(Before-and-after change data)
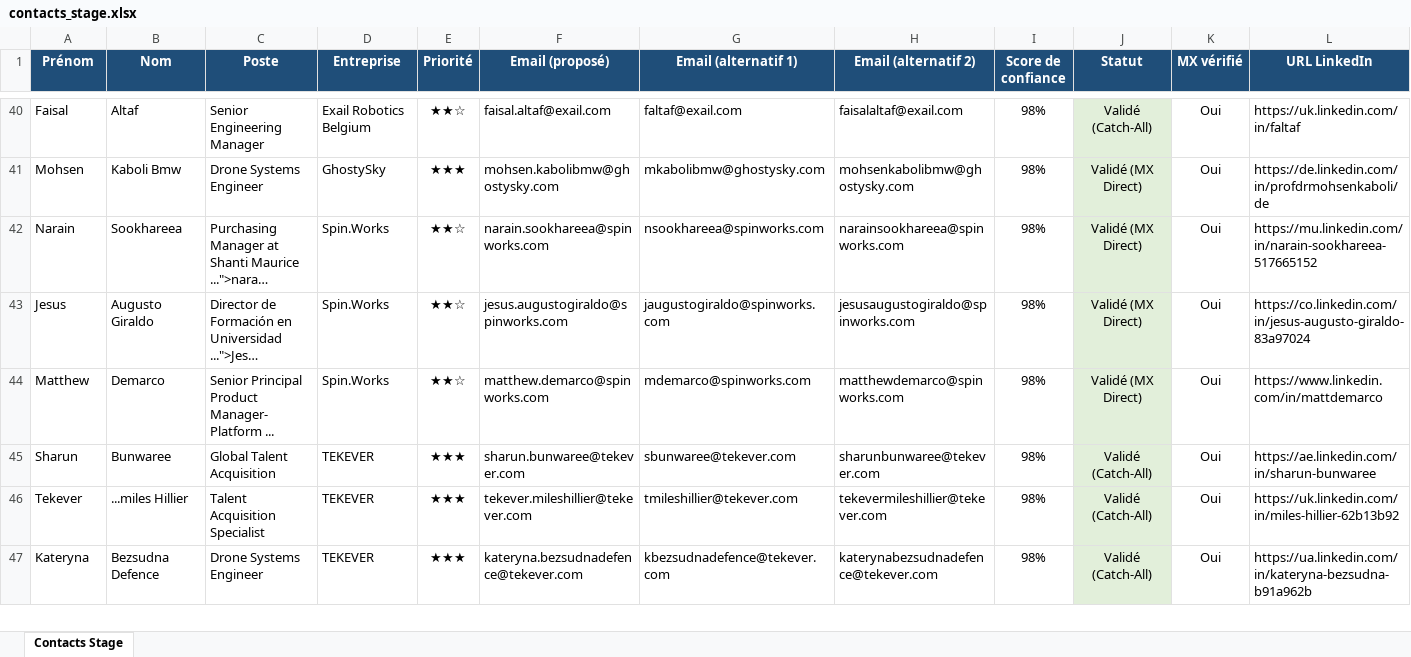
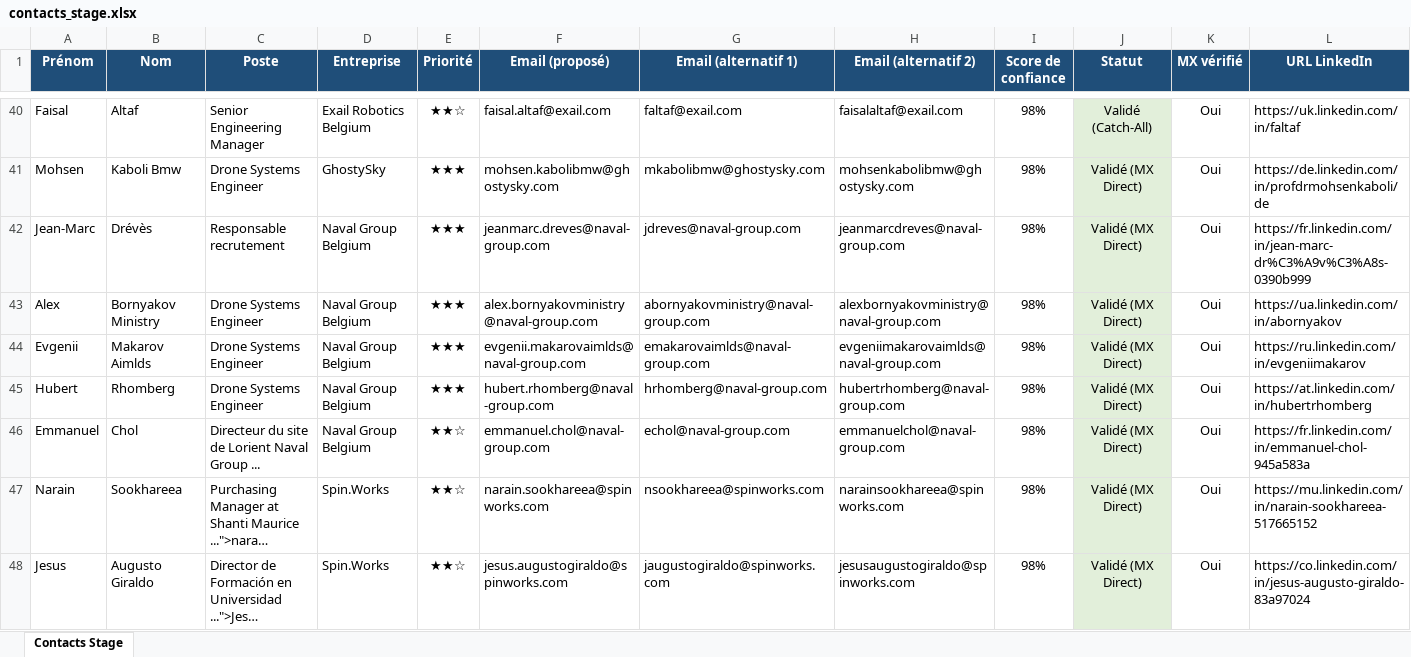
Before and after one commit to medhsiny2003/linkedin-prospector, an Excel workbook: data/contacts_stage.xlsx, sheet Contacts Stage, drawn as a sheet; only a part is shown, gaps mark what is left out; the shorter side is filled out with more unchanged rows; long unchanged cells end in …; values as stored, in another font and other column widths than the file's, no borders; rows hold the shown columns only; the diff names each change by its address in the sheet, - before the commit and + after, or states it on an @@ line.

```diff
--- a/data/contacts_stage.xlsx (sheet Contacts Stage)
+++ b/data/contacts_stage.xlsx (sheet Contacts Stage)
+row 42: Jean-Marc | Drévès | Responsable recrutement | Naval Group Belgium | ★★★ | jeanmarc.dreves@naval-group.com | jdreves@naval-group.com | jeanmarcdreves@naval-group.com | 98% | Validé (MX Direct) | Oui | https://fr.linkedin.com/in/jean-marc-dr%C3%A9v%C3%A8s-0390b999
+row 43: Alex | Bornyakov Ministry | Drone Systems Engineer | Naval Group Belgium | ★★★ | alex.bornyakovministry@naval-group.com | abornyakovministry@naval-group.com | alexbornyakovministry@naval-group.com | 98% | Validé (MX Direct) | Oui | https://ua.linkedin.com/in/abornyakov
+row 44: Evgenii | Makarov Aimlds | Drone Systems Engineer | Naval Group Belgium | ★★★ | evgenii.makarovaimlds@naval-group.com | emakarovaimlds@naval-group.com | evgeniimakarovaimlds@naval-group.com | 98% | Validé (MX Direct) | Oui | https://ru.linkedin.com/in/evgeniimakarov
+row 45: Hubert | Rhomberg | Drone Systems Engineer | Naval Group Belgium | ★★★ | hubert.rhomberg@naval-group.com | hrhomberg@naval-group.com | hubertrhomberg@naval-group.com | 98% | Validé (MX Direct) | Oui | https://at.linkedin.com/in/hubertrhomberg
+row 46: Emmanuel | Chol | Directeur du site de Lorient Naval Group ... | Naval Group Belgium | ★★☆ | emmanuel.chol@naval-group.com | echol@naval-group.com | emmanuelchol@naval-group.com | 98% | Validé (MX Direct) | Oui | https://fr.linkedin.com/in/emmanuel-chol-945a583a
```
Also changed, not shown: 2 other files.
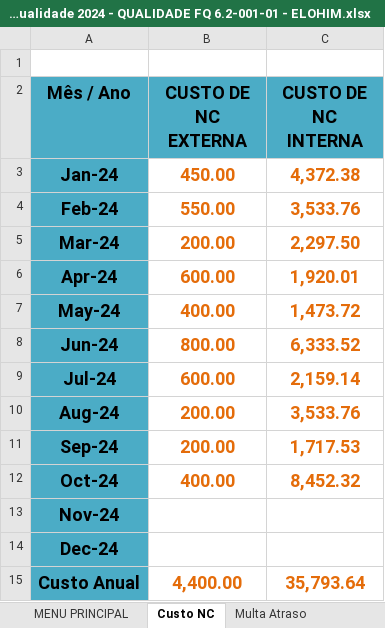
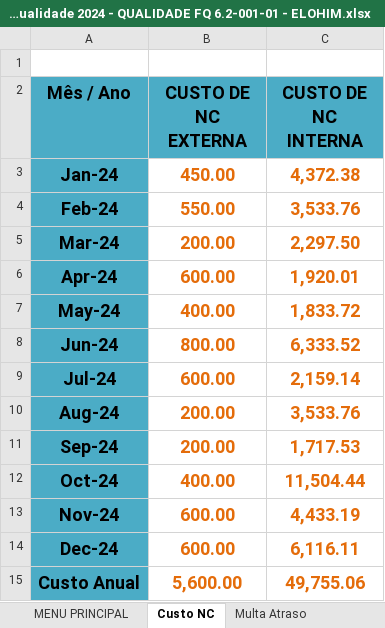
Before and after one commit to MatheusRiosBarcelos/Indicadores, an Excel workbook: Indicadores da Qualidade 2024 - QUALIDADE FQ 6.2-001-01 - ELOHIM.xlsx, sheet Custo NC, drawn as a sheet; values as stored, in another font and other column widths than the file's, no borders; charts and pictures not drawn; the diff names each change by its address in the sheet, - before the commit and + after, or states it on an @@ line.

```diff
--- a/Indicadores da Qualidade 2024 - QUALIDADE FQ 6.2-001-01 - ELOHIM.xlsx (sheet Custo NC)
+++ b/Indicadores da Qualidade 2024 - QUALIDADE FQ 6.2-001-01 - ELOHIM.xlsx (sheet Custo NC)
-C7 (CUSTO DE NC INTERNA): 1,473.72
+C7 (CUSTO DE NC INTERNA): 1,833.72
-C12 (CUSTO DE NC INTERNA): 8,452.32
+C12 (CUSTO DE NC INTERNA): 11,504.44
-B13:B14 (CUSTO DE NC EXTERNA): (empty)
+B13:B14 (CUSTO DE NC EXTERNA): 600.00
-C13 (CUSTO DE NC INTERNA): (empty)
+C13 (CUSTO DE NC INTERNA): 4,433.19
-C14 (CUSTO DE NC INTERNA): (empty)
+C14 (CUSTO DE NC INTERNA): 6,116.11
-B15 (CUSTO DE NC EXTERNA): 4,400.00
+B15 (CUSTO DE NC EXTERNA): 5,600.00
-C15 (CUSTO DE NC INTERNA): 35,793.64
+C15 (CUSTO DE NC INTERNA): 49,755.06
```
Also changed, not shown: sheet NC - INT. Nº DE PEÇAS, sheet NC - EXT. Nº DE PEÇAS, sheet NC - INTERNAS, sheet NC - EXTERNAS, sheet Custo NC Total, sheet Retrabalho Produto x R$, 2 more sheets, charts or pictures.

--- Work request ---
Without the pictures, return each entry exactly as given.

--- Answer ---
Before and after one commit to medhsiny2003/linkedin-prospector, an Excel workbook: data/contacts_stage.xlsx, sheet Contacts Stage, drawn as a sheet; only a part is shown, gaps mark what is left out; the shorter side is filled out with more unchanged rows; long unchanged cells end in …; values as stored, in another font and other column widths than the file's, no borders; rows hold the shown columns only; the diff names each change by its address in the sheet, - before the commit and + after, or states it on an @@ line.

```diff
--- a/data/contacts_stage.xlsx (sheet Contacts Stage)
+++ b/data/contacts_stage.xlsx (sheet Contacts Stage)
+row 42: Jean-Marc | Drévès | Responsable recrutement | Naval Group Belgium | ★★★ | jeanmarc.dreves@naval-group.com | jdreves@naval-group.com | jeanmarcdreves@naval-group.com | 98% | Validé (MX Direct) | Oui | https://fr.linkedin.com/in/jean-marc-dr%C3%A9v%C3%A8s-0390b999
+row 43: Alex | Bornyakov Ministry | Drone Systems Engineer | Naval Group Belgium | ★★★ | alex.bornyakovministry@naval-group.com | abornyakovministry@naval-group.com | alexbornyakovministry@naval-group.com | 98% | Validé (MX Direct) | Oui | https://ua.linkedin.com/in/abornyakov
+row 44: Evgenii | Makarov Aimlds | Drone Systems Engineer | Naval Group Belgium | ★★★ | evgenii.makarovaimlds@naval-group.com | emakarovaimlds@naval-group.com | evgeniimakarovaimlds@naval-group.com | 98% | Validé (MX Direct) | Oui | https://ru.linkedin.com/in/evgeniimakarov
+row 45: Hubert | Rhomberg | Drone Systems Engineer | Naval Group Belgium | ★★★ | hubert.rhomberg@naval-group.com | hrhomberg@naval-group.com | hubertrhomberg@naval-group.com | 98% | Validé (MX Direct) | Oui | https://at.linkedin.com/in/hubertrhomberg
+row 46: Emmanuel | Chol | Directeur du site de Lorient Naval Group ... | Naval Group Belgium | ★★☆ | emmanuel.chol@naval-group.com | echol@naval-group.com | emmanuelchol@naval-group.com | 98% | Validé (MX Direct) | Oui | https://fr.linkedin.com/in/emmanuel-chol-945a583a
```
Also changed, not shown: 2 other files.
Before and after one commit to MatheusRiosBarcelos/Indicadores, an Excel workbook: Indicadores da Qualidade 2024 - QUALIDADE FQ 6.2-001-01 - ELOHIM.xlsx, sheet Custo NC, drawn as a sheet; values as stored, in another font and other column widths than the file's, no borders; charts and pictures not drawn; the diff names each change by its address in the sheet, - before the commit and + after, or states it on an @@ line.

```diff
--- a/Indicadores da Qualidade 2024 - QUALIDADE FQ 6.2-001-01 - ELOHIM.xlsx (sheet Custo NC)
+++ b/Indicadores da Qualidade 2024 - QUALIDADE FQ 6.2-001-01 - ELOHIM.xlsx (sheet Custo NC)
-C7 (CUSTO DE NC INTERNA): 1,473.72
+C7 (CUSTO DE NC INTERNA): 1,833.72
-C12 (CUSTO DE NC INTERNA): 8,452.32
+C12 (CUSTO DE NC INTERNA): 11,504.44
-B13:B14 (CUSTO DE NC EXTERNA): (empty)
+B13:B14 (CUSTO DE NC EXTERNA): 600.00
-C13 (CUSTO DE NC INTERNA): (empty)
+C13 (CUSTO DE NC INTERNA): 4,433.19
-C14 (CUSTO DE NC INTERNA): (empty)
+C14 (CUSTO DE NC INTERNA): 6,116.11
-B15 (CUSTO DE NC EXTERNA): 4,400.00
+B15 (CUSTO DE NC EXTERNA): 5,600.00
-C15 (CUSTO DE NC INTERNA): 35,793.64
+C15 (CUSTO DE NC INTERNA): 49,755.06
```
Also changed, not shown: sheet NC - INT. Nº DE PEÇAS, sheet NC - EXT. Nº DE PEÇAS, sheet NC - INTERNAS, sheet NC - EXTERNAS, sheet Custo NC Total, sheet Retrabalho Produto x R$, 2 more sheets, charts or pictures.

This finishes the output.